  • An interrupt is received. The system wakes up the thread to handle a signal that it received. Once the interrupt handler returns it returns to its current context, that is to the end of the wait.

So once we come back from such a call we can not be sure that the world as we know it has improved, we always have to check. Typically orwl_futex_wait_once is therefore wrapped into some loop that checks the condition that interests us and returns to the wait state if it is not yet satisfactory. Because we want to be able to handle general expressions for our condition, we wrap that loop in a macro and not an inline function:

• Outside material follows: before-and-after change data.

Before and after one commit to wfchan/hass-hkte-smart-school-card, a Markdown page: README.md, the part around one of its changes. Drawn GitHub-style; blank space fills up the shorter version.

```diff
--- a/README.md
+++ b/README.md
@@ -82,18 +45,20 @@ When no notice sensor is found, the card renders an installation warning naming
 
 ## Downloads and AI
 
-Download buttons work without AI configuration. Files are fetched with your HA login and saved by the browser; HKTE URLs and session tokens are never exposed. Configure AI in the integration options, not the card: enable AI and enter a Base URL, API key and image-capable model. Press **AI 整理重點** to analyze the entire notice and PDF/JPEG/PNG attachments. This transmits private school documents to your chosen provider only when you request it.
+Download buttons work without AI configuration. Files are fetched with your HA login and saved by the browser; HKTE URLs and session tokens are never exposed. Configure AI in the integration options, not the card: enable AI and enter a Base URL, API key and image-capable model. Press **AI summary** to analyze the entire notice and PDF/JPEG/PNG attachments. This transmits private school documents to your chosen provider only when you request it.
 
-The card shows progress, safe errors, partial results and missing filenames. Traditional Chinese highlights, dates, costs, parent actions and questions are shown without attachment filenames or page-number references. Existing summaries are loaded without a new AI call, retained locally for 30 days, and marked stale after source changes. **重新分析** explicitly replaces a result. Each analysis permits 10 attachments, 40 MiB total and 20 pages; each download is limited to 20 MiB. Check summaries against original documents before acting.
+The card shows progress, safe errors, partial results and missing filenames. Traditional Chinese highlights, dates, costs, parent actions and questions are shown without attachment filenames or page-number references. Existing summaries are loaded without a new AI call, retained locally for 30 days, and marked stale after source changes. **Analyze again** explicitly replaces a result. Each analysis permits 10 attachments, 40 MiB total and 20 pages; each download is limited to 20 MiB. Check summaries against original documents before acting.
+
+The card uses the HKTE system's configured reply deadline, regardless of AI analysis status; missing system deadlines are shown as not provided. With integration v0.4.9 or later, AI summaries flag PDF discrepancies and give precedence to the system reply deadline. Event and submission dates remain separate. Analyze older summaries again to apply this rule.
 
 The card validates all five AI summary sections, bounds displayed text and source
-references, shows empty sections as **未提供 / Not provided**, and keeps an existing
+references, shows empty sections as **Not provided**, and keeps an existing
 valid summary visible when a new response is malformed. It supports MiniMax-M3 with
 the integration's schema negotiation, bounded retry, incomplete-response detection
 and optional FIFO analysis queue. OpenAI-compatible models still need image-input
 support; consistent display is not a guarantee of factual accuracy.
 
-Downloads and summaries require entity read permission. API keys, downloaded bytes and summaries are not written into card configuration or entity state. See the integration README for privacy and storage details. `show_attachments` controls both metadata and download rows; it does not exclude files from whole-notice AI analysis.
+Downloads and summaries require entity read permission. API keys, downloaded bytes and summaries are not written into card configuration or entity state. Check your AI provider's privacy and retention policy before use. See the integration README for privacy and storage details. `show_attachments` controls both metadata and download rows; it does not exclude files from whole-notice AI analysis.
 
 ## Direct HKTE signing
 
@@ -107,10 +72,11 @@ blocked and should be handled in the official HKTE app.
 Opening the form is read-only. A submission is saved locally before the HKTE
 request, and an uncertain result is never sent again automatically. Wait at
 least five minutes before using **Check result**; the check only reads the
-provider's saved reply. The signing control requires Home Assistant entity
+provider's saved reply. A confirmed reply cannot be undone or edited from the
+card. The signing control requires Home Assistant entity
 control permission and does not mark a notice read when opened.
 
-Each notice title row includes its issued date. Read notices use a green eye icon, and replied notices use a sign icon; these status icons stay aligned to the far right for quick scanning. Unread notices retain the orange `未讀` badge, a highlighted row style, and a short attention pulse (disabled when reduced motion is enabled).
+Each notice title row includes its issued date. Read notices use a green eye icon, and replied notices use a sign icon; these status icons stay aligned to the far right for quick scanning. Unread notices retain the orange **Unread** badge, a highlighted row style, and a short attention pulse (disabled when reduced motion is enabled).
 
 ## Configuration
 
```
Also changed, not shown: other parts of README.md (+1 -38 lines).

#define ORWL_FUTEX_WAIT(ADDR, NAME, EXPECTED)                   \
do {                                                            \
  register int volatile*const p = (int volatile*)(ADDR);        \
  for (;;) {                                                    \
    register int NAME = *p;                                     \
    if (EXPECTED) break;                                        \
    register int ret = orwl_futex_wait_once((int*)p, NAME);     \
    if (P99_UNLIKELY(ret)) {                                    \
      assert(!ret);                                             \
    }                                                           \
  }                                                             \
 } while (false)

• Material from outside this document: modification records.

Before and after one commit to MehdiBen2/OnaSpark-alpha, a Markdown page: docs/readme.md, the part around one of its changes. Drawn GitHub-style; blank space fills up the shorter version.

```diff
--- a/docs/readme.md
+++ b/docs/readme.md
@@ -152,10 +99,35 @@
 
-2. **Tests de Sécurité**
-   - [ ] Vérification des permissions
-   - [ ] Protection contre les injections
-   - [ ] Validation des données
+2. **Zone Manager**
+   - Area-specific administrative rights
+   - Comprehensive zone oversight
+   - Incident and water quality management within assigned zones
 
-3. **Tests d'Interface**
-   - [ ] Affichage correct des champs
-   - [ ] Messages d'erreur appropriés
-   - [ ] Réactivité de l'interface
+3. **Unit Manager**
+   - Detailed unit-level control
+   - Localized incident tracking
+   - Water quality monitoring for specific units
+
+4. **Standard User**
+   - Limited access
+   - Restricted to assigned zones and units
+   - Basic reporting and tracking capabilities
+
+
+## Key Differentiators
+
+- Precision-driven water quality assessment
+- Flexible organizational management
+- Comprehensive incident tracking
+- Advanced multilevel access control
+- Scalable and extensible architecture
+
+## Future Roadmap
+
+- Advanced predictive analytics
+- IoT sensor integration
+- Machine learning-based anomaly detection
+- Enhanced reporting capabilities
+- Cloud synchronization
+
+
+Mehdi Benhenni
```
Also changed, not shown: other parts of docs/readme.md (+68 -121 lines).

But as you hopefully see the inner loop is still relatively simple. It loads (*uaddr) into a local variable NAME, checks the condition EXPECTED and only goes into the wait function if it is not fulfilled. When coming back from the wait, the procedure is iterated in the hope that we now fulfill the condition.

The rest of the macro is some sort of syntactic sugar that ensures that ADDR as passed to the macro is only evaluated once and also, that this macro can be placed anywhere a simple C statement would do.

A counter example

Let us illustrate all this with a simple example of a reference count. The goal is a data structure that has

  • atomic increment and decrement for those threads that refer to a resource and
  • a wait function for a maintenance thread that waits until all referrers have released the resource.

An API could look like this

typedef struct counter counter;
struct counter { int volatile val; };
inline int counter_inc(counter* c);
inline int counter_dec(counter* c);
inline void counter_wait(counter* c);
#define ACCOUNT(COUNT) P99_PROTECTED_BLOCK(counter_inc(&COUNT), counter_dec(&COUNT))

The first two functions are just simple wrappers around the atomic operators that are given above, you’ll easily figure that out yourself. We’d just have to come up with a sensible specification if we want to return the value of the counter before or after the operation. We don’t even have to use them directly in user code but through the macro ACCOUNT we may use them as

counter myCount = { 0 };

ACCOUNT(myCount) {
   // do something 


Here P99_PROTECTED_BLOCK will do all the wrapping to make sure that the “inc” and “dec” functions are called exactly once before entering and after leaving the inner block.

Now last but not least, the implementation of the wait function is just wrapping around our macro:

inline void counter_wait(counter* c) {
  ORWL_FUTEX_WAIT(&(c->val), X, !X);

Here the role of X is just to give a name to the internal variable such that we may refer to it inside the expression. The expression here is just !X to test if X is 0 or not. We could have placed any other expression such as (X <= 0) or (X % 42) of our liking, there. Anything that lets us interpret the value of the counter as a condition that we want to see to be fulfilled.